When you see this symbol ॐ what comes to mind?
I remember when I first wanted “Om” tattoo on the back of my right hand in Tibetan script (Photo to our left) in Pennsylvania 3 years ago across the road from a Petro Truck stop. I was driving 18 wheelers at the time. It was outside Scranton.
Then, I got another one done here in Seattle last year in sanskirt with a phrase translated, “Liberated by Faith” on my right forearm (photo below to the right).
My initial influence was to pay homage to the Buddha and to bless my reddish-brown skin with words, phrase and a phonological text of calmness and tranquility. I accomplished that. These tattoos are an awareness of my pledge to the philosphies of the Buddha and Shiva in my life. Regardless of my two decades plus long attachement to Buddha and/or Shiva, Om, Aum and/or Hum has a bit of a longated intricated history.
Now, the history of Oṃ (ॐ) dates back to centuries.
OM (ॐ) is a sacred phonological icon used in Hindu and Buddhist mantra. Mantra are a verbal recitation practiced during meditation and spiritual ritual of Buddhist, Hindu, and Jainism.
To our right, there is popular Buddhist mantra “Om Mani Padme Hummmmmm…….” with various interpretation; like in Tibetan Buddhism: “O, you who have the jewel and the lotus”. Or from the Kāraṇḍavyūhasūtra that interprets it as a relation to a female deity who is the vidya (wisdom) and a consort of Avalokiteshvara; hence, interpreted as: “O, she with the jewel in her lotus”.
Furthermore, I found out some interesting information on the phonetics. This is an area of mantra that I’m infatuated with. For instance, in the Aitareya Brahmana of Rig Veda an example suggests the three phonetic components of Oṃ (a + u + ṃ) correspond to the three stages of cosmic creation, and when its recited, it celebrates creative powers of the universe.
The Brahman layer of Vedic texts states: Om (ॐ) with Bhur-bhuvah-Svah; hence, the latter symbolizes “the whole Veda”. This provides panorama of interpreted phrases expressing the phonetic jewel that is Om (ॐ), as being the following:

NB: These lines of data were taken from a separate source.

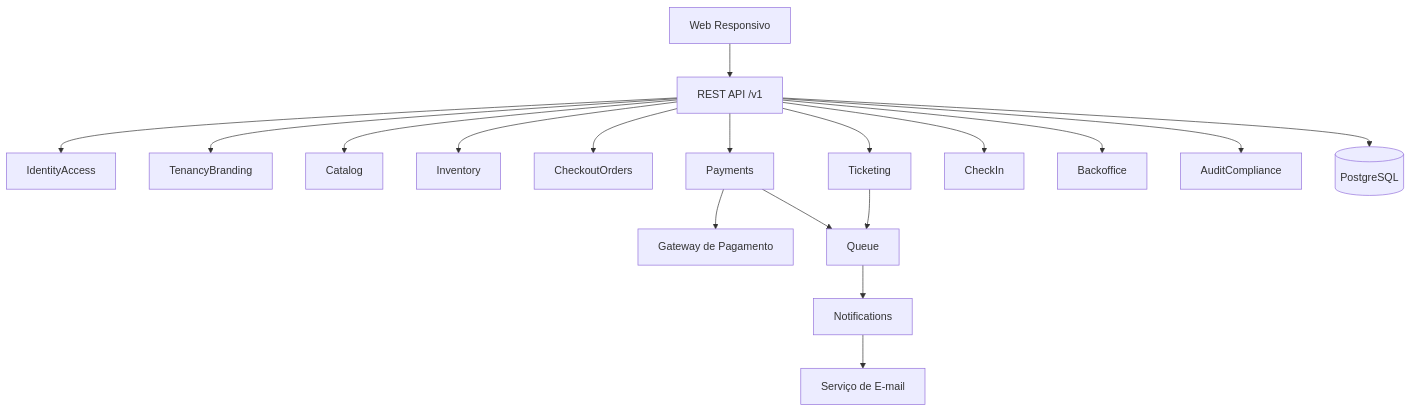
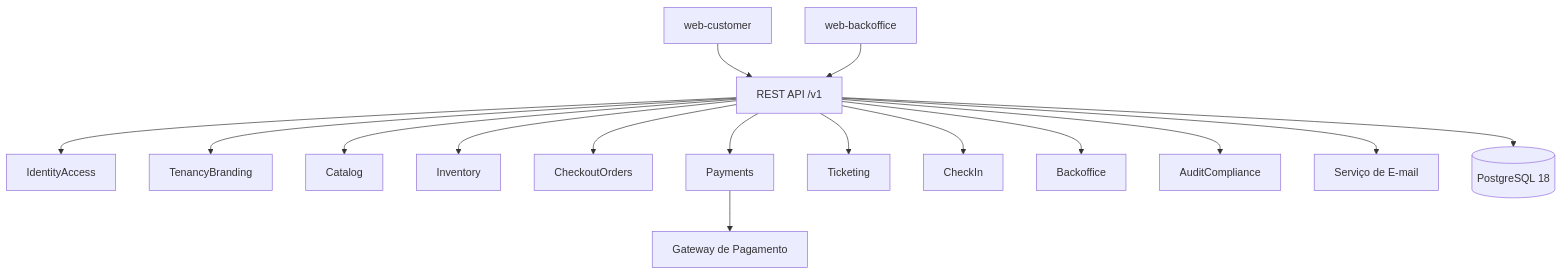
Before and after one commit to vbaptistel/primeira-fila: the diagram in docs/04-arquitetura-alto-nivel.md, drawn with Mermaid. The commit also changed other lines of this file and 11 other files, not shown here.

````diff
--- a/docs/04-arquitetura-alto-nivel.md
+++ b/docs/04-arquitetura-alto-nivel.md
@@ -37,20 +37,18 @@
 ```mermaid
 flowchart TD
-  FE[Web Responsivo] --> API[REST API /v1]
+  FE1[web-customer] --> API[REST API /v1]
+  FE2[web-backoffice] --> API
   API --> IA[IdentityAccess]
   API --> TB[TenancyBranding]
   API --> CAT[Catalog]
   API --> INV[Inventory]
   API --> ORD[CheckoutOrders]
   API --> PAY[Payments]
   API --> TIC[Ticketing]
   API --> CHK[CheckIn]
   API --> BO[Backoffice]
   API --> AUD[AuditCompliance]
   PAY --> PG[Gateway de Pagamento]
-  TIC --> Q[Queue]
-  PAY --> Q
-  Q --> NTF[Notifications]
-  NTF --> ESP[Serviço de E-mail]
-  API --> DB[(PostgreSQL)]
+  API --> ESP[Serviço de E-mail]
+  API --> DB[(PostgreSQL 18)]
 ```
````
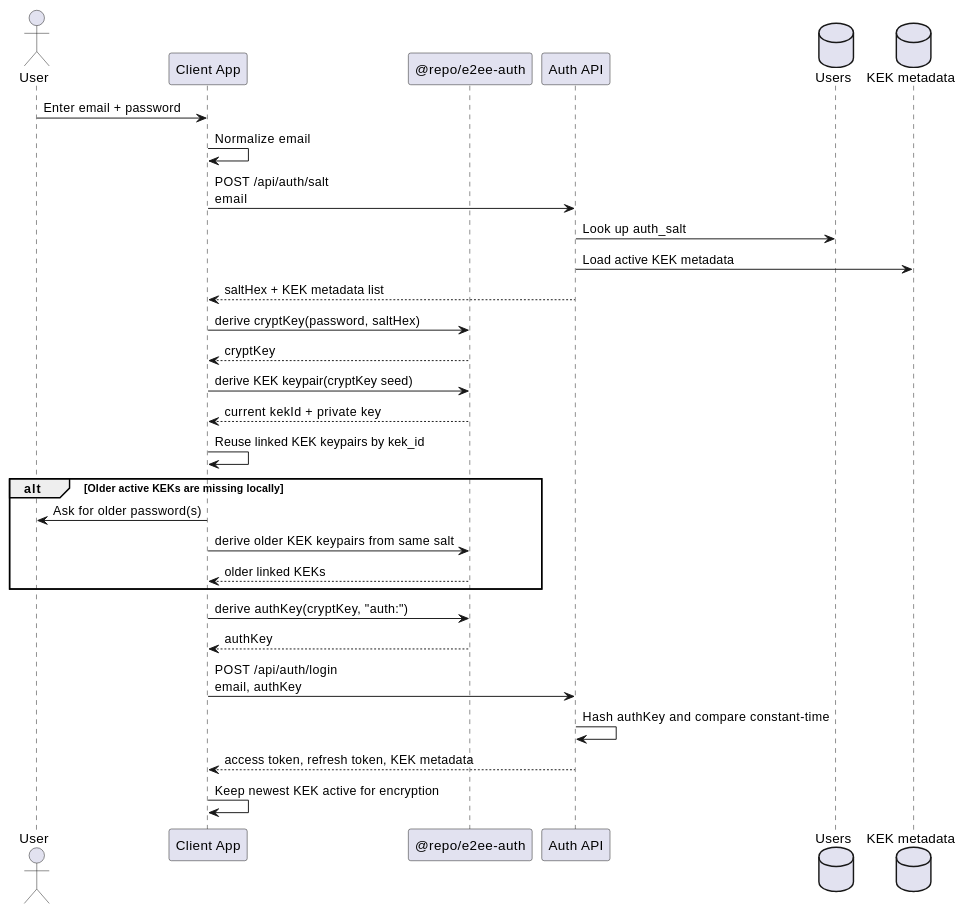
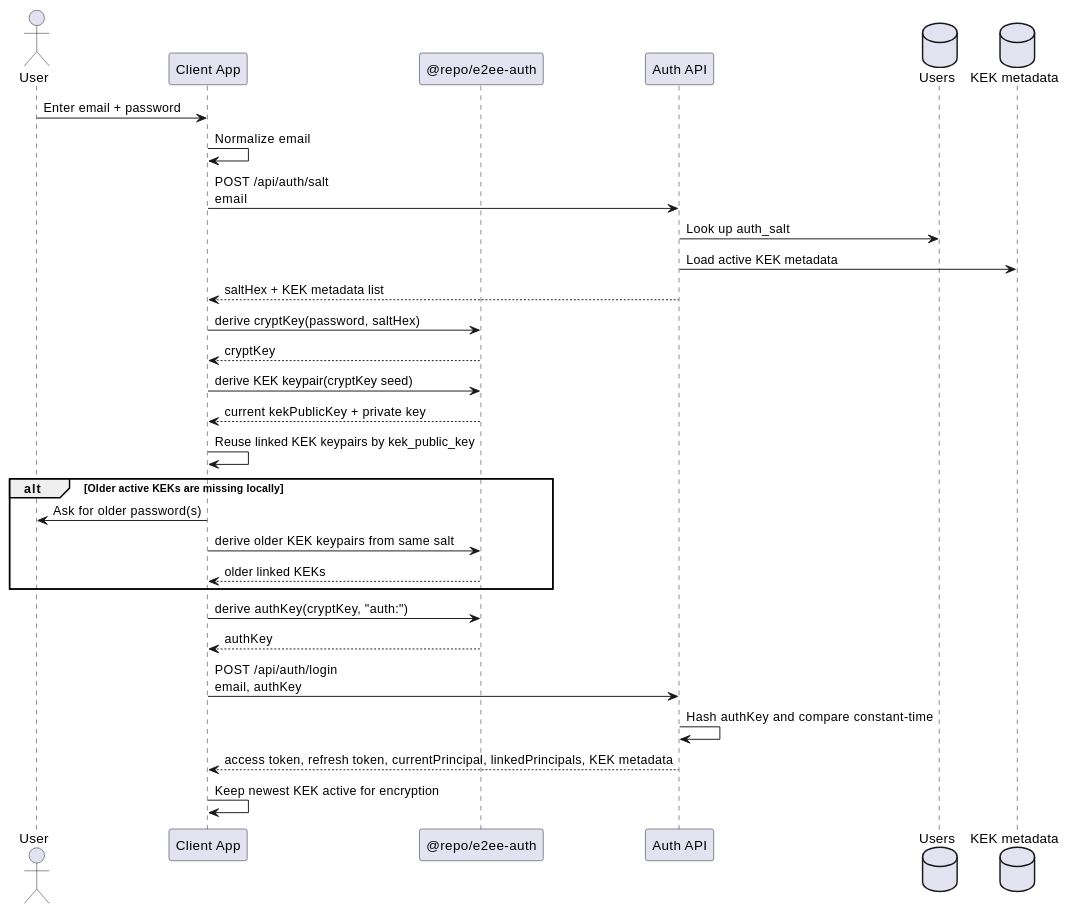
One commit to benedikt-weyer/preset-reactnative-expo-frontend-rust-backend-e2ee-github changed the second of 2 diagrams in apps/docs/docs/auth-authentication.md. Above: the diagram before and after it, drawn with PlantUML. The commit also changed other lines of this file and 27 other files, not shown here.

````diff
--- a/apps/docs/docs/auth-authentication.md
+++ b/apps/docs/docs/auth-authentication.md
@@ -71,35 +71,35 @@
 ```plantuml format="svg_inline" alt="Login sequence" title="Login sequence"
 @startuml
 skinparam shadowing false
 
 actor User
 participant "Client App" as Client
 participant "@repo/e2ee-auth" as Shared
 participant "Auth API" as Api
 database "Users" as Users
 database "KEK metadata" as KekMeta
 
 User -> Client: Enter email + password
 Client -> Client: Normalize email
 Client -> Api: POST /api/auth/salt\nemail
 Api -> Users: Look up auth_salt
 Api -> KekMeta: Load active KEK metadata
 Api --> Client: saltHex + KEK metadata list
 Client -> Shared: derive cryptKey(password, saltHex)
 Shared --> Client: cryptKey
 Client -> Shared: derive KEK keypair(cryptKey seed)
-Shared --> Client: current kekId + private key
-Client -> Client: Reuse linked KEK keypairs by kek_id
+Shared --> Client: current kekPublicKey + private key
+Client -> Client: Reuse linked KEK keypairs by kek_public_key
 alt Older active KEKs are missing locally
   Client -> User: Ask for older password(s)
   Client -> Shared: derive older KEK keypairs from same salt
   Shared --> Client: older linked KEKs
 end
 Client -> Shared: derive authKey(cryptKey, "auth:")
 Shared --> Client: authKey
 Client -> Api: POST /api/auth/login\nemail, authKey
 Api -> Api: Hash authKey and compare constant-time
-Api --> Client: access token, refresh token, KEK metadata
+Api --> Client: access token, refresh token, currentPrincipal, linkedPrincipals, KEK metadata
 Client -> Client: Keep newest KEK active for encryption
 @enduml
 ```
````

- The universe beyond the sun
- Mysterious & inexhaustible
- The infinite language
- The infinite knowledge
- Essence of breath, life
- Everything that exists
- With which one is liberated
On a progressive tone, I have another mantra tattoo on my left forearm phrased: “OOOOOM TARE TUTTARE TURE SVAHA…….OOOOOOOM TARE TUTTARE TURE SoHA……….“
In Tibetan Buddhism, Tara is a name pronounced in three ways: Ārya Tārā, Shayama Tara, or Jetsun Dölma. In retrospect, Japanese Buddhism (Tara Bosatsu (多羅菩薩)) and Chinese Buddhism (Duōluó Púsà (多羅菩薩)), also have pronounciations for Tara.
Now, the literal translation to the mantra is based off the word Tara: “Oṃ O Tārā, I pray O Tārā, O Swift One, So Be It!” In brevity, we have limpid translation, “I prostrate to the Liberator, Mother of all the Victorious Ones.”
Everytime, I stare at these tattoos, I say to myself, “Man, life is crazy and hard. Yeah, but I recite in my head or in a low whisper “Om Tare Tuttare….. – or whatever I can fucking can remember – Ture Soha” to myself and its cool beans.
People, if you get tattoos of ancient script of any philosophy from a foreign, make certain you know what the fuck it means. Don’t walk around like some idiot with a semiological icon branded on your skin. You sort of look like an idiot pissing in the wind with you pants down. That’s quite messy.